The 192-nation climate conference beginning in three weeks in Copenhagen had originally been intended to produce a new global climate-change treaty. Hopes for that have dimmed lately. But comments by Obama and fellow leaders at a hastily arranged breakfast meeting here on the sidelines of an Asia-Pacific summit served to put the final nail in any remaining expectations for the December summit.
“There was an assessment by the leaders that it is unrealistic to expect a full internationally, legally binding agreement could be negotiated between now and Copenhagen which starts in 22 days,” said Michael Froman, Obama’s deputy national security adviser for international economic matters.
The prime minister of Denmark, Lars Loekke Rasmussen, the U.N.-sponsored climate conference’s chairman, flew overnight to Singapore to present a proposal to the leaders to instead make the Copenhagen goal a matter of crafting a “politically binding” agreement, in hopes of rescuing some future for the struggling process.
A fully binding legal agreement would be left to a second meeting next year in Mexico City, Froman said.
Obama backed the approach, cautioning the group not to let the “perfect be the enemy of the good,” Froman said. Addressing the Asia-Pacific Economic Cooperation forum later, Obama talked of the need to limit greenhouse-gas emissions “in Copenhagen and beyond.”
Froman said the Danish proposal would call for Copenhagen to produce “operational impact,” but he did not explain how that would work or to what it would apply.
Despite the cooperative-sounding words, the two-year process of crafting a landmark treaty has been stymied by deep distrust between rich, developed nations and poorer developing nations such as India, Brazil and China.
The developed nations hold that all countries must agree to legally binding targets to reduce heat-trapping gases. Developing countries say they can make reductions a goal but not a requirement, and they want more money from wealthy nations to help them make the transition.
A major bill dealing with energy and climate in the U.S., a domestic priority of Obama’s, is bogged down in the U.S. Senate with scant hope it would be completed by next month, giving the American president little to show in Copenhagen.
Between that and the developments in Singapore, there may be little reason for Obama to travel there.
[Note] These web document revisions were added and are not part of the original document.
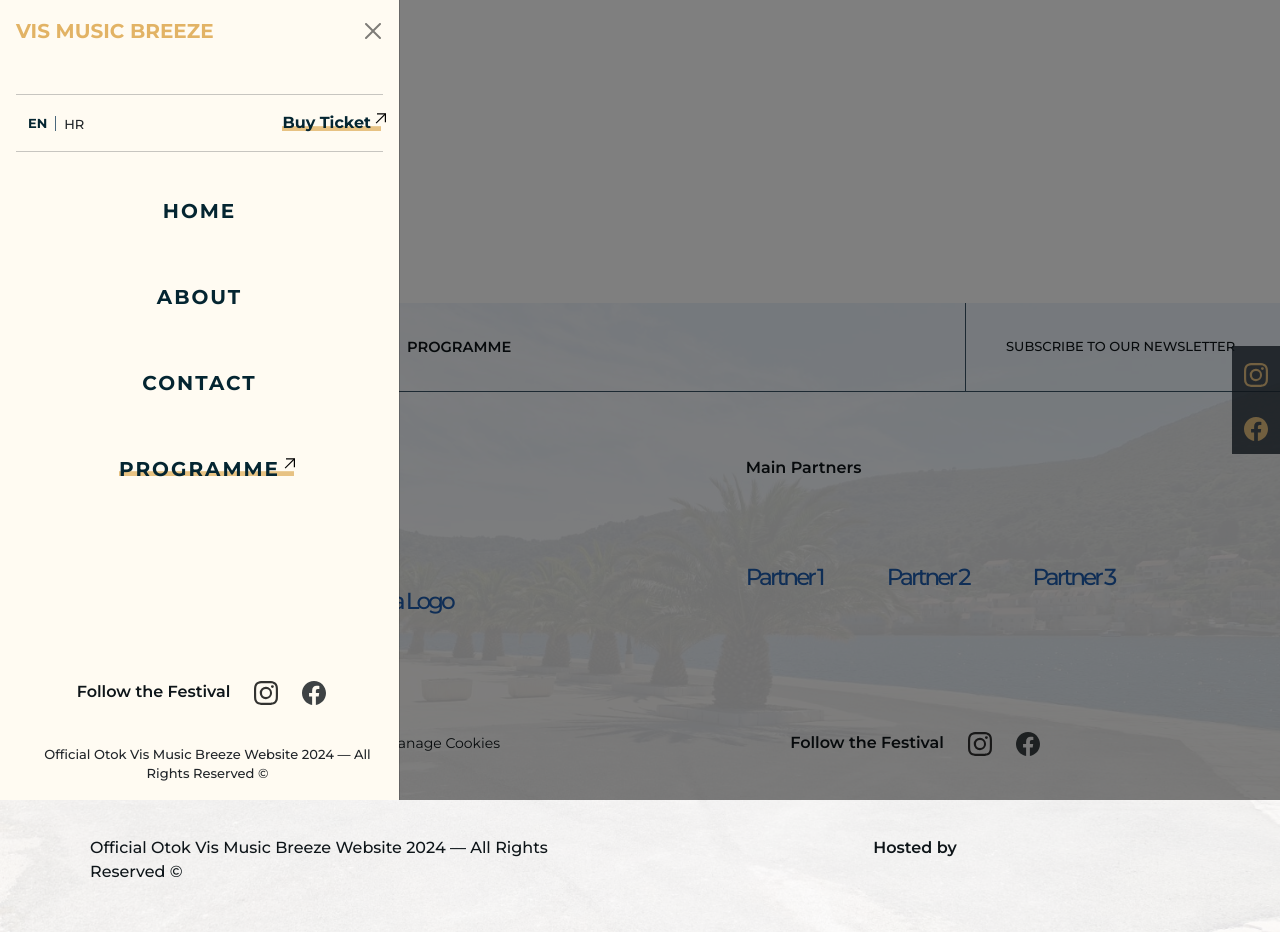
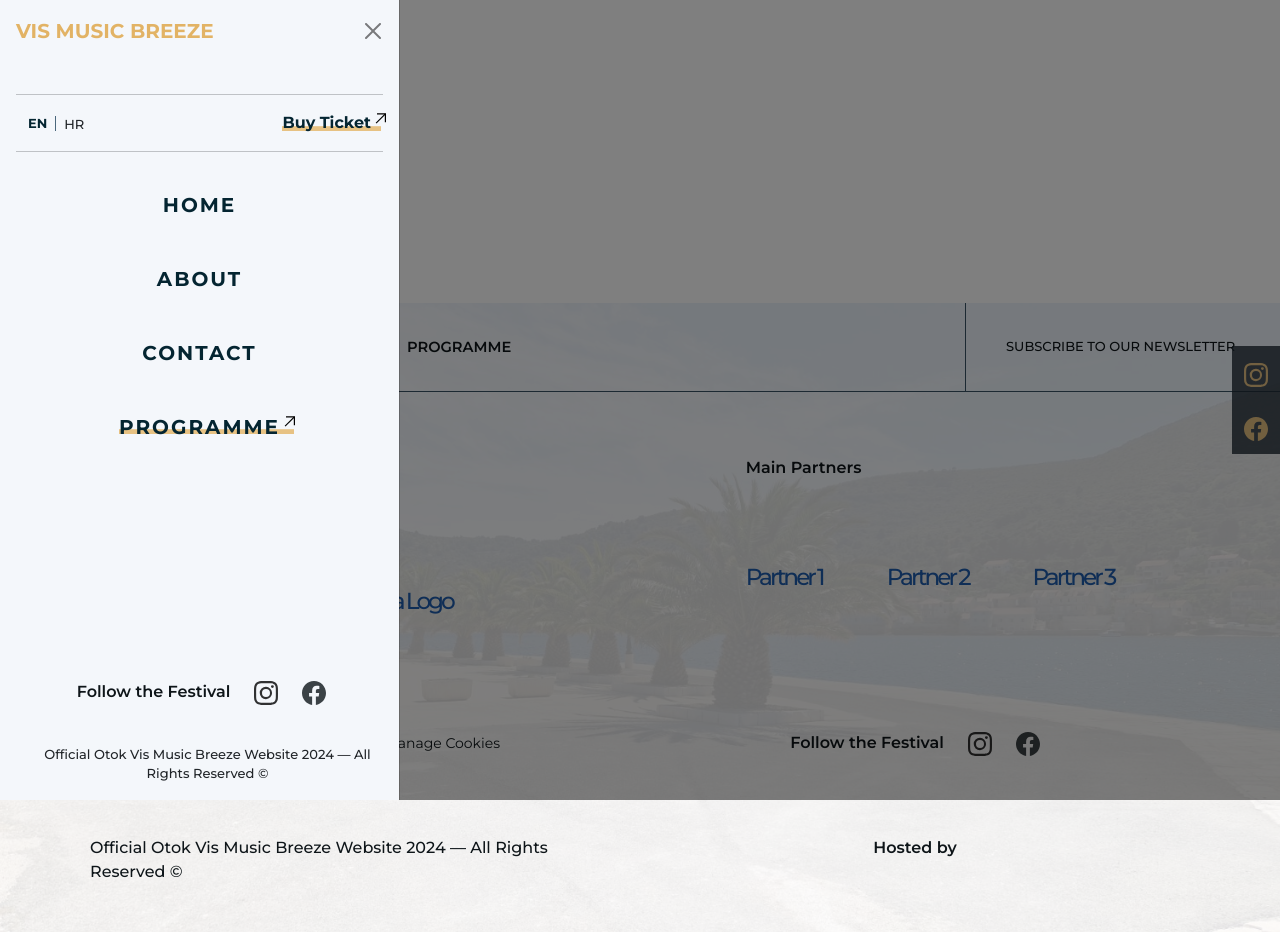
Before and after one commit to hubinteractive/vis-music, a Django app: page /about/ in a window 1280 px wide, after a click that opens the changed part. Run offline with Django 4.2, Linux system fonts and the light colour scheme; some libraries are stand-ins or nearby versions.

Commit message:
07.05.24-2

```diff
--- a/vis_breeze/templates/core/navbar.html
+++ b/vis_breeze/templates/core/navbar.html
@@ -153,8 +153,8 @@
     .offcanvas_li {
         /* padding-top: calc(16.54962px + .05344vw);
         padding-bottom: calc(16.54962px + .05344vw); */
-        padding-bottom: 28px;
-        padding-top: 28px;
+        padding-bottom: 22px;
+        padding-top: 22px;
     }
 
     .offcanvas_li {
@@ -174,6 +174,7 @@
 
     .offcanvas {
         background-color: #fffbf2;
+        background-color: #f4f7fb;
     }
 
     .arrow_offc_link::after {
@@ -187,8 +188,7 @@
         height: 24px;
         right: -24px;
     }
-
-    .box_content {
+    /* .box_content {
         border: 1px solid rgba(85, 110, 196, .15);
         border-top: none;
         padding: 25px 35px 35px;
@@ -196,8 +196,9 @@
         display: flex;
         flex-direction: column;
         background-color: white;
-        /* height: 100%; */
+
     }
+     */
 
     .footer_social_list {
         display: flex;
```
White House aides had been saying privately that the outcome of talks during Obama’s weeklong Asia trip, including a three-day visit to China that starts Sunday night, would help determine whether Obama might go to Copenhagen.
Obama arrived late Saturday night in Singapore for the annual 21-nation APEC summit that had begun without him early that morning. In remarks to the group today, Obama reached out by announcing that he would host the 2011 gathering in his native Hawaii.
Once again, take this story with a grain of salt. They may well press ahead with a full-blown treaty and a politically binding” agreement can cause all kinds of havoc as well. – GCS Editior